In in his first mock draft, Kiper had the Chargers selecting University of Oregon defensive lineman Arik Armstead.
Gordon makes sense for the Chargers for a couple of reasons. First, workhorse running back Ryan Mathews has struggled to stay healthy, and will become an unrestricted free agent in March. Without Mathews and third-down back Danny Woodhead available, the Chargers could not consistently run the football last season.
Having a healthy, every-down running back would take pressure off Philip Rivers, who suffered rib and back injuries while throwing the football 57 percent of the time in 2014. The Chargers need balance on offense, and adding a playmaker like Gordon to a group of running backs that include Woodhead, Branden Oliver and Donald Brown would give San Diego one of the better running back groups in the NFL.
As Kiper notes, there hasn’t been a running back taken in the first round since 2012. And the recent production of those running backs has not been great.
But this year’s running back class is considered the best group in years. And by taking a running back in the first round, the Chargers could essentially keep Gordon on the roster for five years, giving the team the opportunity to sign the University of Wisconsin product to a fifth-year option on his rookie deal.

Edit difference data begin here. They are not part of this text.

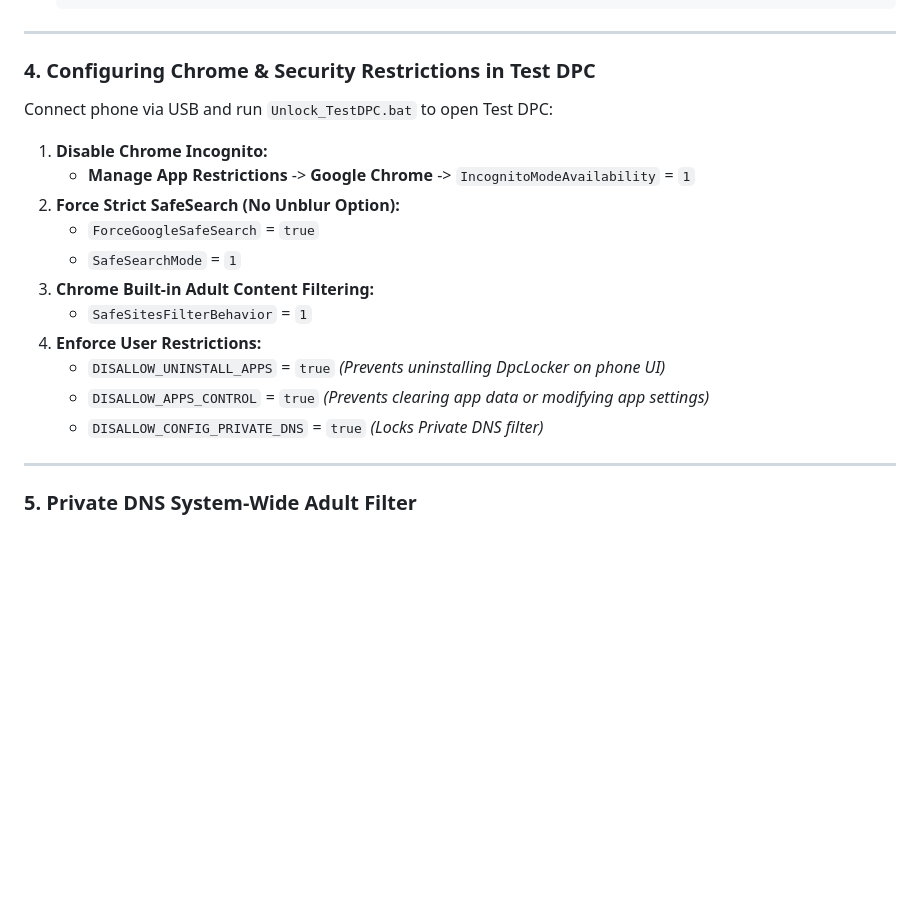
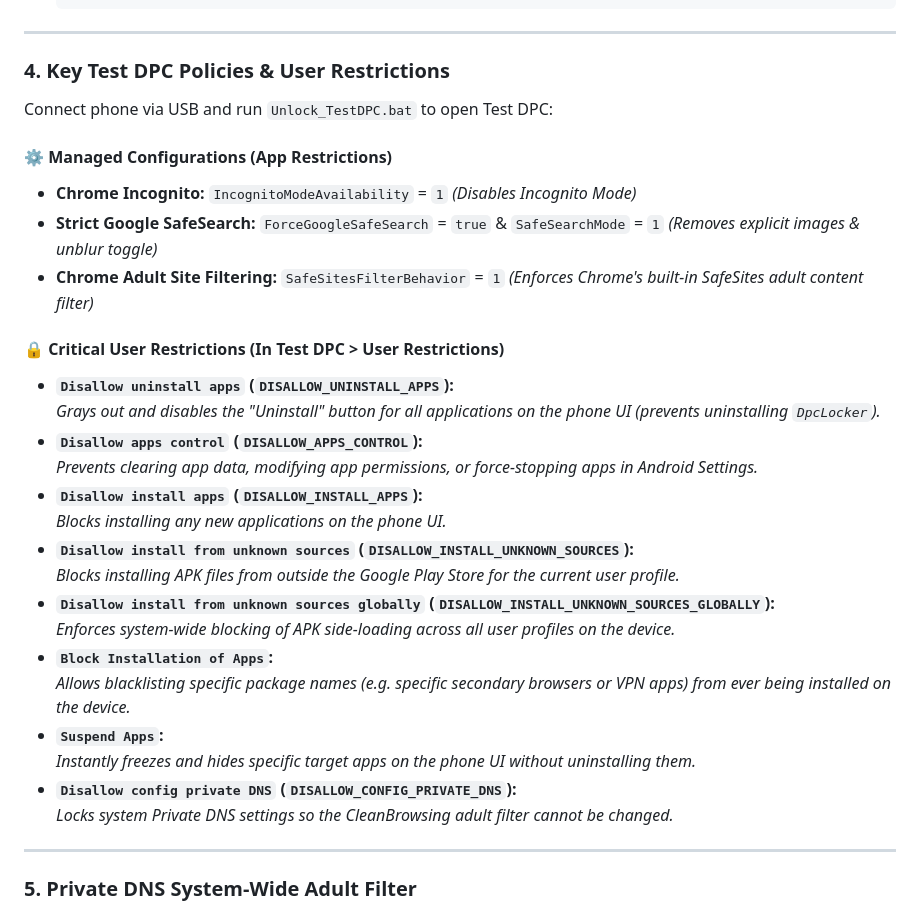
Before and after one commit to yaseen2/DpcLocker, a Markdown page: README.md, the part around the change. Drawn GitHub-style; blank space fills up the shorter version.

Commit message:
Add detailed documentation for all 8 key Test DPC policy restrictions

```diff
--- a/README.md
+++ b/README.md
@@ -100,21 +100,32 @@ Applied Policies:
 
 ---
 
-### 4. Configuring Chrome & Security Restrictions in Test DPC
+### 4. Key Test DPC Policies & User Restrictions
 
 Connect phone via USB and run `Unlock_TestDPC.bat` to open Test DPC:
 
-1. **Disable Chrome Incognito:**
-   * **Manage App Restrictions** -> **Google Chrome** -> `IncognitoModeAvailability` = `1`
-2. **Force Strict SafeSearch (No Unblur Option):**
-   * `ForceGoogleSafeSearch` = `true`
-   * `SafeSearchMode` = `1`
-3. **Chrome Built-in Adult Content Filtering:**
-   * `SafeSitesFilterBehavior` = `1`
-4. **Enforce User Restrictions:**
-   * `DISALLOW_UNINSTALL_APPS` = `true` *(Prevents uninstalling DpcLocker on phone UI)*
-   * `DISALLOW_APPS_CONTROL` = `true` *(Prevents clearing app data or modifying app settings)*
-   * `DISALLOW_CONFIG_PRIVATE_DNS` = `true` *(Locks Private DNS filter)*
+#### ⚙️ Managed Configurations (App Restrictions)
+* **Chrome Incognito:** `IncognitoModeAvailability` = `1` *(Disables Incognito Mode)*
+* **Strict Google SafeSearch:** `ForceGoogleSafeSearch` = `true` & `SafeSearchMode` = `1` *(Removes explicit images & unblur toggle)*
+* **Chrome Adult Site Filtering:** `SafeSitesFilterBehavior` = `1` *(Enforces Chrome's built-in SafeSites adult content filter)*
+
+#### 🔒 Critical User Restrictions (In Test DPC > User Restrictions)
+* **`Disallow uninstall apps` (`DISALLOW_UNINSTALL_APPS`):**
+  *Grays out and disables the "Uninstall" button for all applications on the phone UI (prevents uninstalling `DpcLocker`).*
+* **`Disallow apps control` (`DISALLOW_APPS_CONTROL`):**
+  *Prevents clearing app data, modifying app permissions, or force-stopping apps in Android Settings.*
+* **`Disallow install apps` (`DISALLOW_INSTALL_APPS`):**
+  *Blocks installing any new applications on the phone UI.*
+* **`Disallow install from unknown sources` (`DISALLOW_INSTALL_UNKNOWN_SOURCES`):**
+  *Blocks installing APK files from outside the Google Play Store for the current user profile.*
+* **`Disallow install from unknown sources globally` (`DISALLOW_INSTALL_UNKNOWN_SOURCES_GLOBALLY`):**
+  *Enforces system-wide blocking of APK side-loading across all user profiles on the device.*
+* **`Block Installation of Apps`:**
+  *Allows blacklisting specific package names (e.g. specific secondary browsers or VPN apps) from ever being installed on the device.*
+* **`Suspend Apps`:**
+  *Instantly freezes and hides specific target apps on the phone UI without uninstalling them.*
+* **`Disallow config private DNS` (`DISALLOW_CONFIG_PRIVATE_DNS`):**
+  *Locks system Private DNS settings so the CleanBrowsing adult filter cannot be changed.*
 
 ---
 
```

Gordon proved durable during his college career and is a home-run threat who would add explosiveness to San Diego’s offense.